6. The rise of plant-based meat
Demand for plant-based meat substitutes has grown considerably in recent years. Growing veganism for both health and animal rights reasons, as well as concerns over the consequences of factory farming on the climate, are among the drivers of this trend.
Most Americans have likely heard of Beyond Meat burgers, which contain no meat. They are plant-based patties that include water, pea proteins, oils, rice protein, and flavors. Another meatless product, the Impossible Burger, has been a huge hit, according to Burger King, which serves it. Overall, about 95% of people who order the meatless burgers are not vegans, according to 2017 data from market researcher NPD Group.
Plant-based burgers are also becoming available in supermarkets, and Blue Apron has recently introduced Beyond Meat into its home meal kits. The global plant-based meat market is growing — it was valued at $10 billion in 2018 and is expected to reach $31 billion by 2026, according to Reports and Data, a market intelligence and strategic consulting firm.
7. 3D printing of human organs
3D printing technology has improved considerably over the past few years. (Today, even low-budget 3D printers are available for anyone who can spare $100.) The technology has advanced so much that producing fully functional replacement organs from a person’s own cells seems like a not so distant possibility. Scientists at Harvard ‘s Wyss Institute have grown a heart tissue that beats just like a normal human heart.
Production for treatment is still years away, however. The technique, called sacrificial writing into functional tissue (SWIFT), has not even been tested on mice yet. But if it works, it can be used to print other organs, too, potentially saving the lives of thousands of people who are on an organ donor list.
8. Air pollution is killing people
Air pollution is largely caused by the burning of fossil fuels like coal and petroleum, and although for a while it seemed like air pollution was improving in the United States, since 2016 it has worsened again. Researchers from the University of Chicago call air pollution the “world’s top killer” because it cuts global life expectancy by an average of 1.8 years per person, according to the university’s Quality Life Index.
Pollution in the form of particulate matter, ozone, nitrogen dioxide, and sulphur dioxide can make it into people’s lungs and bloodstream, worsening heart and lung diseases and even triggering a heart attack and stroke. In the United States alone, nearly 10,000 premature deaths since 2016 have been attributed to an increase in air pollution, according to the National Bureau of Economic Research.
More than 141 million Americans live in places with unhealthy levels of air pollution, according to the American Lung Association’s 2019 State of the Air report. This is significantly more than the 134 million people reported in 2018.
9. More states legalized recreational marijuana
More than 37 million Americans use marijuana for either recreational or medical reasons, according to the CDC. The psychoactive drug is still illegal on a federal level but more states are loosening regulations.
Pain management is among the most common reasons for the drug’s use, but the CDC warns more studies are needed to determine if it’s actually better than other pain treatments. Also, the CDC warns, marijuana makes the heart beat faster, possibly raising the risk for stroke and heart disease.

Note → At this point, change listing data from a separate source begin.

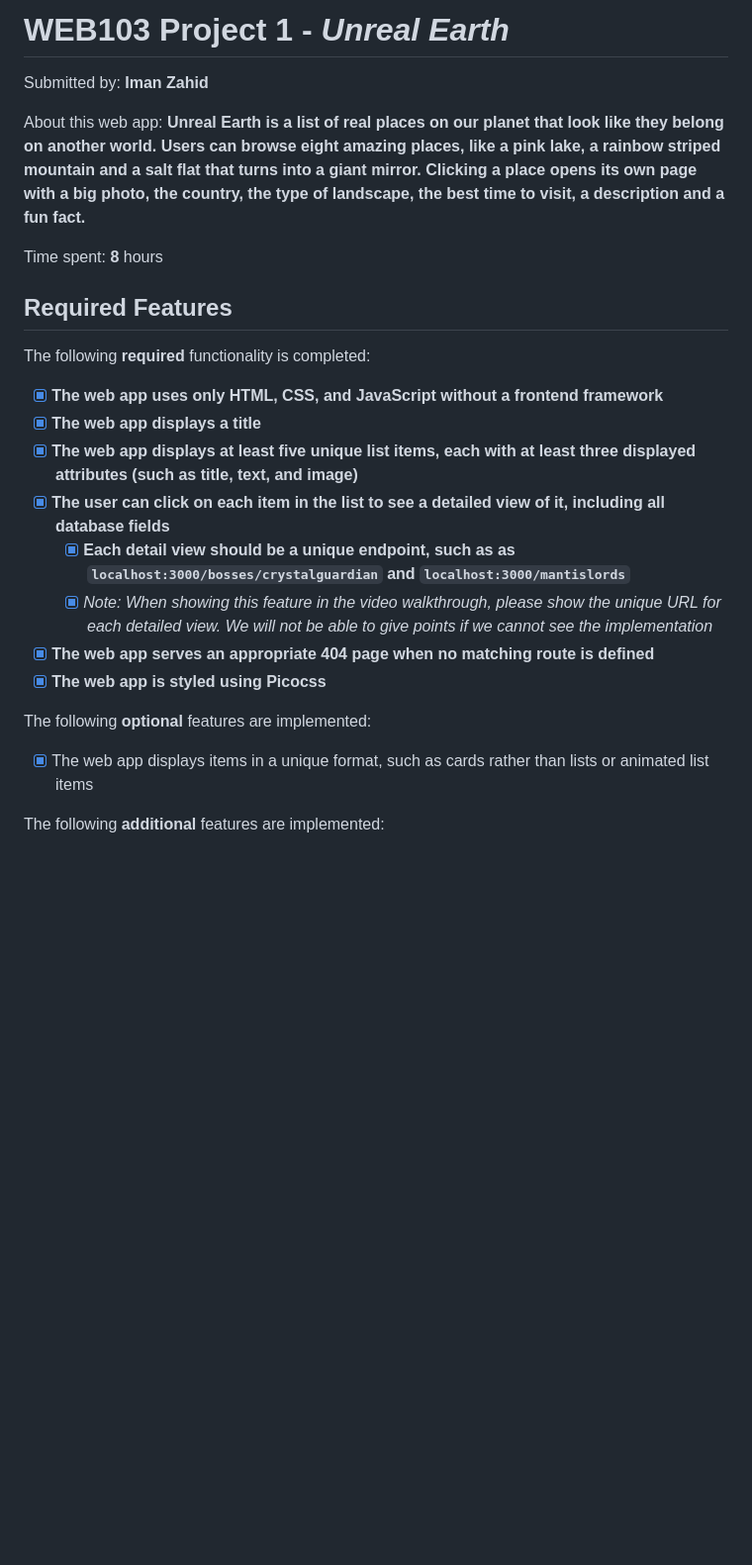
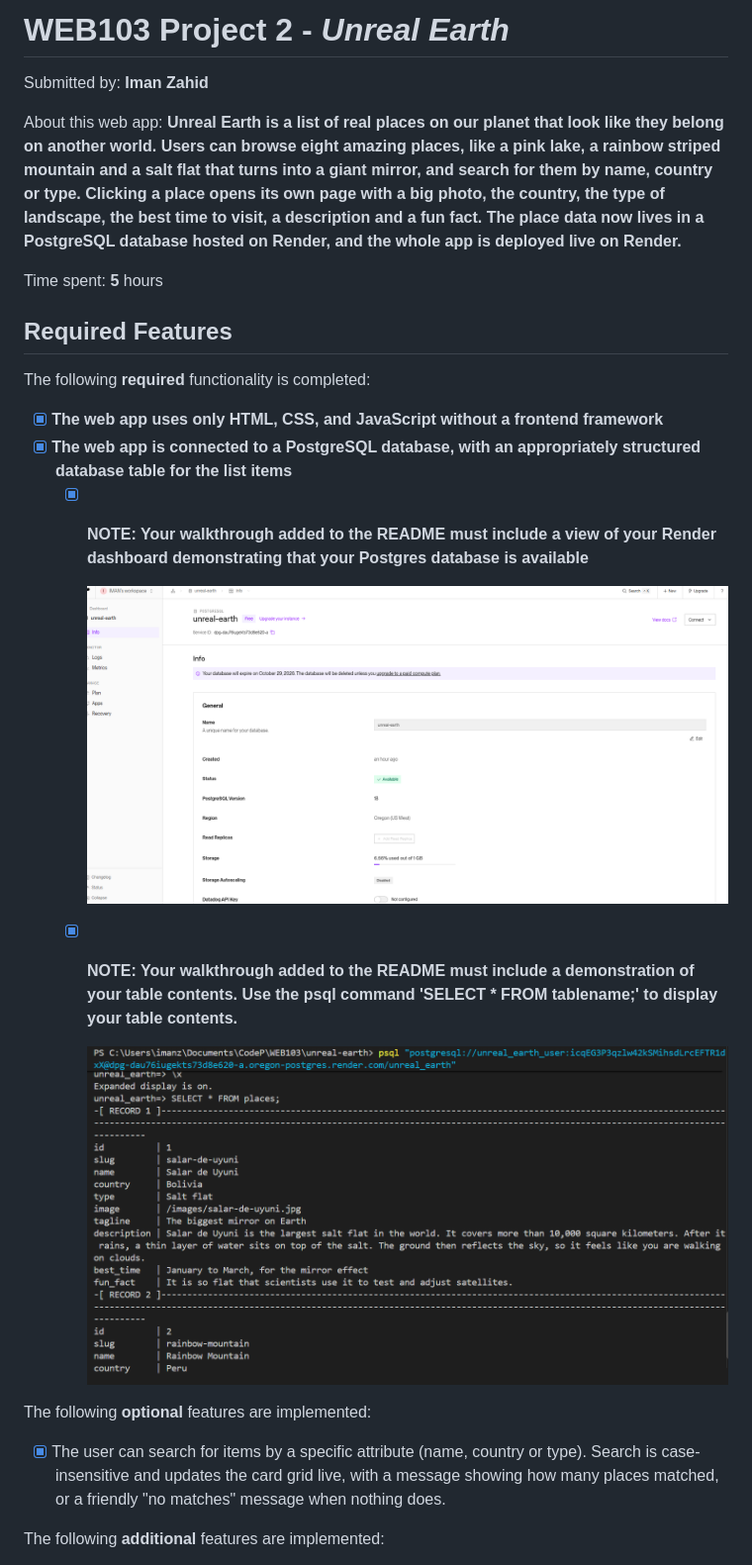
Before and after one commit to JadeJaguar/unreal-earth, a Markdown page: README.md, the part around the change printed below. Shown: that part at 99% size. Drawn GitHub-style; pictures changed too: docs/screenshots/psql-places-table.png (added), docs/screenshots/render-database.png (added); blank space fills up the shorter version.

Commit message:
docs: update README for Part 2 with database and search walkthrough

```diff
--- a/README.md
+++ b/README.md
@@ -1,10 +1,10 @@
-# WEB103 Project 1 - *Unreal Earth*
+# WEB103 Project 2 - *Unreal Earth*
 
 Submitted by: **Iman Zahid**
 
-About this web app: **Unreal Earth is a list of real places on our planet that look like they belong on another world. Users can browse eight amazing places, like a pink lake, a rainbow striped mountain and a salt flat that turns into a giant mirror. Clicking a place opens its own page with a big photo, the country, the type of landscape, the best time to visit, a description and a fun fact.**
+About this web app: **Unreal Earth is a list of real places on our planet that look like they belong on another world. Users can browse eight amazing places, like a pink lake, a rainbow striped mountain and a salt flat that turns into a giant mirror, and search for them by name, country or type. Clicking a place opens its own page with a big photo, the country, the type of landscape, the best time to visit, a description and a fun fact. The place data now lives in a PostgreSQL database hosted on Render, and the whole app is deployed live on Render.**
 
-Time spent: **8** hours
+Time spent: **5** hours
 
 ## Required Features
 
@@ -12,17 +12,17 @@ The following **required** functionality is completed:
 
 <!-- Make sure to check off completed functionality below -->
 - [x] **The web app uses only HTML, CSS, and JavaScript without a frontend framework**
-- [x] **The web app displays a title**
-- [x] **The web app displays at least five unique list items, each with at least three displayed attributes (such as title, text, and image)**
-- [x] **The user can click on each item in the list to see a detailed view of it, including all database fields**
-  - [x] **Each detail view should be a unique endpoint, such as as `localhost:3000/bosses/crystalguardian` and `localhost:3000/mantislords`**
-  - [x] *Note: When showing this feature in the video walkthrough, please show the unique URL for each detailed view. We will not be able to give points if we cannot see the implementation*
-- [x] **The web app serves an appropriate 404 page when no matching route is defined**
-- [x] **The web app is styled using Picocss**
+- [x] **The web app is connected to a PostgreSQL database, with an appropriately structured database table for the list items**
+  - [x] **NOTE: Your walkthrough added to the README must include a view of your Render dashboard demonstrating that your Postgres database is available**
+
+    ![Render Postgres dashboard showing the database is Available](docs/screenshots/render-database.png)
+  - [x] **NOTE: Your walkthrough added to the README must include a demonstration of your table contents. Use the psql command 'SELECT * FROM tablename;' to display your table contents.**
+
+    ![psql SELECT * FROM places output](docs/screenshots/psql-places-table.png)
 
 The following **optional** features are implemented:
 
-- [x] The web app displays items in a unique format, such as cards rather than lists or animated list items
+- [x] The user can search for items by a specific attribute (name, country or type). Search is case-insensitive and updates the card grid live, with a message showing how many places matched, or a friendly "no matches" message when nothing does.
 
 The following **additional** features are implemented:
 
```
Also changed, not shown: other parts of README.md (+7 -9 lines), docs/screenshots/render-deploy.png (added).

Michigan just became the latest state to legalize the purchase of recreational marijuana. Anyone who is 21 or older can buy and possess weed. Illinois legalized marijuana in June, but recreational possession and sales will not start until the new year. Even though marijuana is still illegal at the federal level, 33 states and D.C. have legalized it either just for medical use or for recreational use as well.
10. Blood test to detect breast cancer
Even though deaths from breast cancer have declined, the disease remains the second leading cause of cancer death among women in the United States, according to the CDC. More than 40,000 women die from it a year.
Improved rates of early detection has helped drive up survival rates. A recent British study offers hope that the condition could now be detected five years before there are any clinical signs of it. The new method is a blood test that identifies the body’s immune response to antigens produced by tumor cells. The test may be available in clinics in about five years.